Soilwork was doing a pretty good job at keeping the same general sound for their first couple of albums. When they started releasing albums under Nuclear Blast, the first being A Predator’s Portrait, they really started experimenting with other different genres and started taking in more and more inspiration from artists from a wide range of genres. It seemed that Stabbing the Drama was the best they could possibly get and it couldn’t get any better than that. And then came along Sworn to a Great Divide to prove us wrong; that Soilwork has no such thing as limits. After people were astonished by this perfect record, along came The Panic Broadcast to yet again prove to us that the statement “the best that they can do” doesn’t and can’t apply to Soilwork.
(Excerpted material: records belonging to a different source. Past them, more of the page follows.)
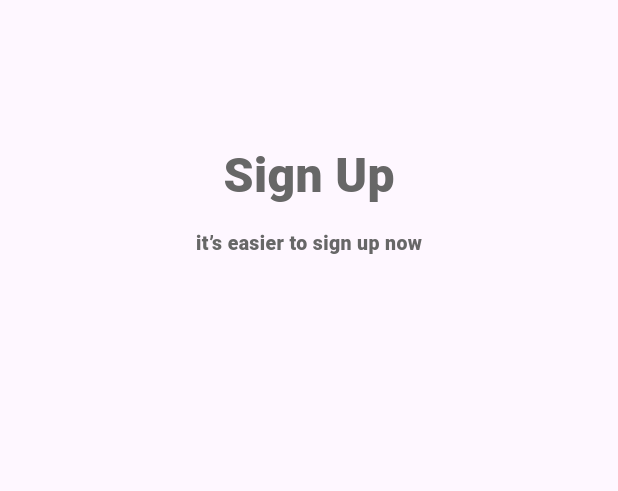
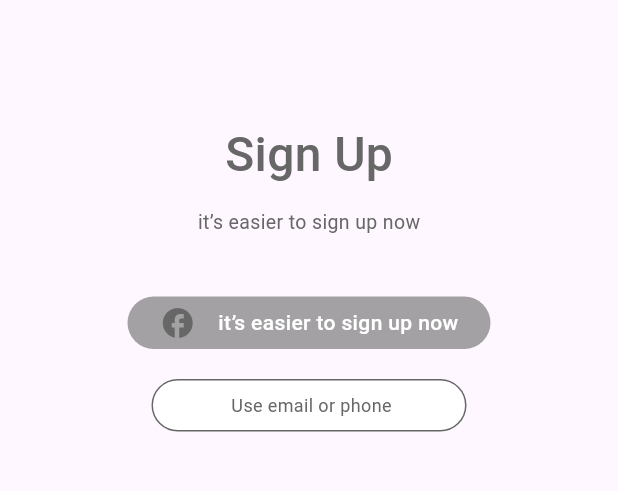
Before and after one commit to Marwanali2/ReNu_graduation_project, a Flutter app: the screen it shows after launch, on a phone screen of 412 x 824 dp, the part 542-1033 px from its top. Run offline on Flutter 3.47's test engine with Material 3 defaults, Android fonts, the phone set to English and light mode, and no system bars; our stand-ins replace go_router.

Commit message:
create custom buttons

```diff
--- /dev/null
+++ b/lib/core/theme/colors.dart
@@ -0,0 +1,5 @@
+import 'package:flutter/material.dart';
+
+const buttonColor=Color(0xff676767);
+const whiteColor=Color(0xffFFFFFF);
+const blackcolor=Color(0xff282828CC);
--- a/lib/core/theme/styles.dart
+++ b/lib/core/theme/styles.dart
@@ -25,13 +25,7 @@ fontFamily: signFont
  static const textStyle30=TextStyle(
 fontSize: 30,
 fontWeight: FontWeight.w700,
-color:Color(0xff676767),
-fontFamily: signFont
- );
- static const textStyle=TextStyle(
-fontSize: 30,
-fontWeight: FontWeight.w700,
-color:Color(0xff676767),
+color:Color(0xff282828),
 fontFamily: signFont
  );
  static const textStyle16=TextStyle(
--- /dev/null
+++ b/lib/features/auth/presentation/views/widgets/custom_button_Facebook.dart
@@ -0,0 +1,38 @@
+import 'package:flutter/material.dart';
+import 'package:graduation_project/core/theme/colors.dart';
+import 'package:graduation_project/core/theme/styles.dart';
+
+class CusttomButtonFaceBook extends StatelessWidget {
+  const CusttomButtonFaceBook({super.key});
+
+  @override
+  Widget build(BuildContext context) {
+    return GestureDetector(
+      onTap: () {},
+      child: Container(
+        height: 35,
+        width: 242,
+        decoration: BoxDecoration(
+          borderRadius: BorderRadius.circular(30),
+          color: buttonColor.withOpacity(0.6),
+        ),
+        child: Row(
+          mainAxisAlignment: MainAxisAlignment.center,
+          children: [
+            Icon(Icons.facebook_sharp,
+             color: buttonColor
+            ),
+            const SizedBox(
+              width: 15,
+            ),
+            Text(
+              'it’s easier to sign up now',
+              style: Styles.textStyle14
+                  .copyWith(fontWeight: FontWeight.w500, color: whiteColor),
+            ),
+          ],
+        ),
+      ),
+    );
+  }
+}
--- /dev/null
+++ b/lib/features/auth/presentation/views/widgets/custom_button_email.dart
@@ -0,0 +1,36 @@
+import 'package:flutter/material.dart';
+import 'package:graduation_project/core/theme/colors.dart';
+import 'package:graduation_project/core/theme/styles.dart';
+
+class CusttomButtonEmail extends StatelessWidget {
+  const CusttomButtonEmail({super.key});
+
+  @override
+  Widget build(BuildContext context) {
+    return GestureDetector(
+      onTap: (){},
+      child: Container(
+      height: 35,
+      width: 210,
+      decoration: BoxDecoration(
+        borderRadius: BorderRadius.circular(30),
+        color: whiteColor,
+        border: Border.all(
+          color: buttonColor,
+          width: 1
+        )
+
+      ),
+      child:
+          Center(
+            child: Text(
+              ' Use email or phone',
+              style: Styles.textStyle14.copyWith(fontSize: 12)
+            ),
+          ),
+
+      ),
+
+    );
+  }
+}
--- a/lib/features/auth/presentation/views/widgets/log_or_sign_view_body.dart
+++ b/lib/features/auth/presentation/views/widgets/log_or_sign_view_body.dart
@@ -1,4 +1,8 @@
 import 'package:flutter/material.dart';
+import 'package:graduation_project/core/theme/colors.dart';
+import 'package:graduation_project/core/theme/styles.dart';
+import 'package:graduation_project/features/auth/presentation/views/widgets/custom_button_Facebook.dart';
+import 'package:graduation_project/features/auth/presentation/views/widgets/custom_button_email.dart';
 
 class LogOrSignViewBody extends StatelessWidget {
   const LogOrSignViewBody({super.key});
@@ -8,27 +12,21 @@ class LogOrSignViewBody extends StatelessWidget {
     return Center(
       child: Padding(
         padding: const EdgeInsets.only(top: 119),
-        child: Column(children: [
+        child: Column(
+          children: [
           Image.asset('assests/images/logo.png'),
-          const SizedBox(height: 94,),
-          const Text(
-            'Sign Up',
-            style: TextStyle(
-              fontSize: 32,
-              fontWeight: FontWeight.w500,
-              color: Color(0xff676767)
-            ),
+          const SizedBox(
+            height: 80,
           ),
-          const SizedBox(height: 13,),
-          const Text(
-            'it’s easier to sign up now',
-            style: TextStyle(
-              fontSize: 13,
-              fontWeight: FontWeight.w400,
-              color: Color(0xff676767)
-            ),
-          )
-
+          const Text('Sign Up', style: Styles.textStyle32),
+          const SizedBox(
+            height: 13,
+          ),
+          const Text('it’s easier to sign up now', style: Styles.textStyle13),
+          const SizedBox(height: 40,),
+          const CusttomButtonFaceBook(),
+          const SizedBox(height: 20,),
+        const CusttomButtonEmail()
         ]),
       ),
     );
--- a/pubspec.yaml
+++ b/pubspec.yaml
@@ -67,11 +67,11 @@ flutter:
   # list giving the asset and other descriptors for the font. For
   # example:
   fonts:
-    - family: Roboto
+    - family: Roboto-Black
       fonts:
         - asset: assests/fonts/Roboto-Black.ttf
         # - asset: assests/fonts/Roboto-Light.ttf
-    - family: Inter
+    - family: Inter-VariableFont_slnt,wght
       fonts:
         - asset: assests/fonts/Inter-VariableFont_slnt,wght.ttf
 
```
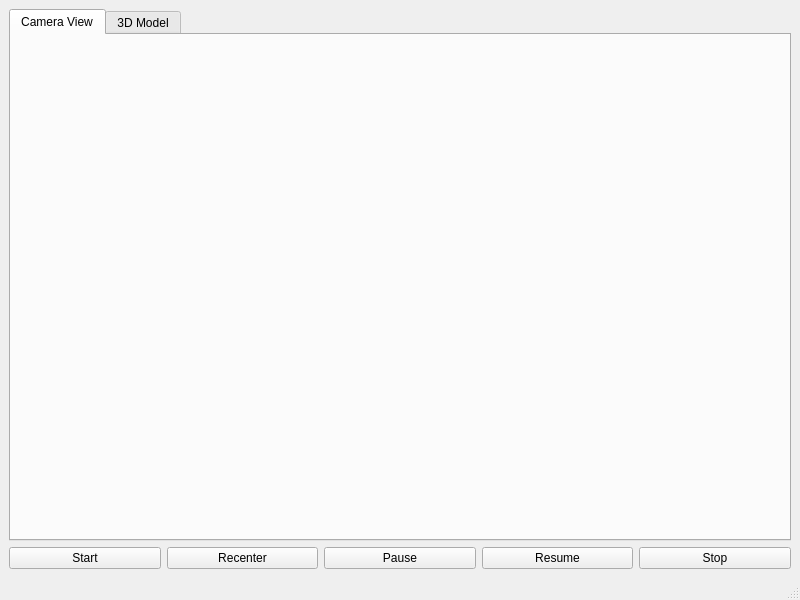
mavak/linux-track, file src/qt_gui/ltr_gui.ui: the form before one commit.
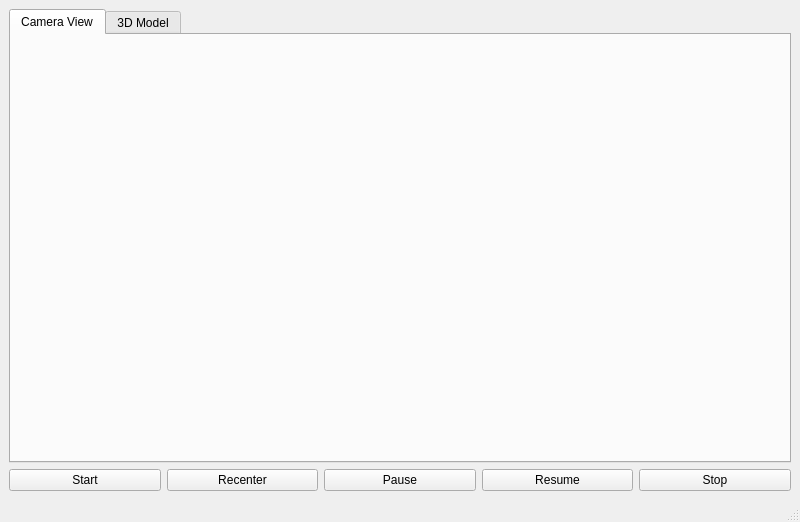
The form after the commit. Icons and pictures are not drawn.

The edit to the form file:
```diff
--- a/src/qt_gui/ltr_gui.ui
+++ b/src/qt_gui/ltr_gui.ui
@@ -7,7 +7,7 @@
     <x>0</x>
     <y>0</y>
     <width>800</width>
-    <height>600</height>
+    <height>522</height>
    </rect>
   </property>
   <property name="windowTitle">
```
Left out of the diff: 8 changed lines with no effect on the pictures.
Although as an album, this isn’t Soilwork’s heaviest record, but it contains some of their heaviest material. Speed takes off some of the roughness from his yells to give his vocals more of a thrash metal sound. The guitars have a really interesting sound that is unlike the high-pitched crunchy sound that is on all of their other albums except for Stabbing the Drama and The Panic Broadcast. The sound of the guitars is very narrow; it has next to no crunch to it, it has absolutely no reverb, and sometimes has a metallic sound when a chord that has a lot of notes is being played. The album does lack a little bit in the bass section, but that is easily fixed by turning up the subs to give it that punch us bass junkies enjoy.

After slowing things down for a couple of albums like Figure Number Five and Stabbing the Drama; the group of Swedes wanted to bring back old memories to the fans but with a new twist. Throughout the entire record they weave in unexpected genres like jazz, smooth progressive rock, and new age as well as fusing other metal genres like thrash metal, technical death, metalcore, and even some sounds that some may recognize as originating from the music of Opeth. Speed’s singing to this day remains top-notch with a crisp, perfectly in-tune voice.

My favorite song on the record is also the heaviest one, The Pittsburgh Syndrome. This is one of the best examples of the large amounts of thrash metal they have fused with their signature sound in this album. There is also a strong metalcore sound in many parts of this song (although there’s more in the Stabbing the Drama album). But otherwise, the song is so fast-paced and chaotic that it seems that the track ends almost seconds after you start it!

I’ve been listening to almost four years now and have grown to become extremely familiar with their music and some of their history. This album has been my favorite by them ever since I first heard it; although The Panic Broadcast came very close to beating this one. I would recommend this to anyone and everyone, period. This gets 20/20.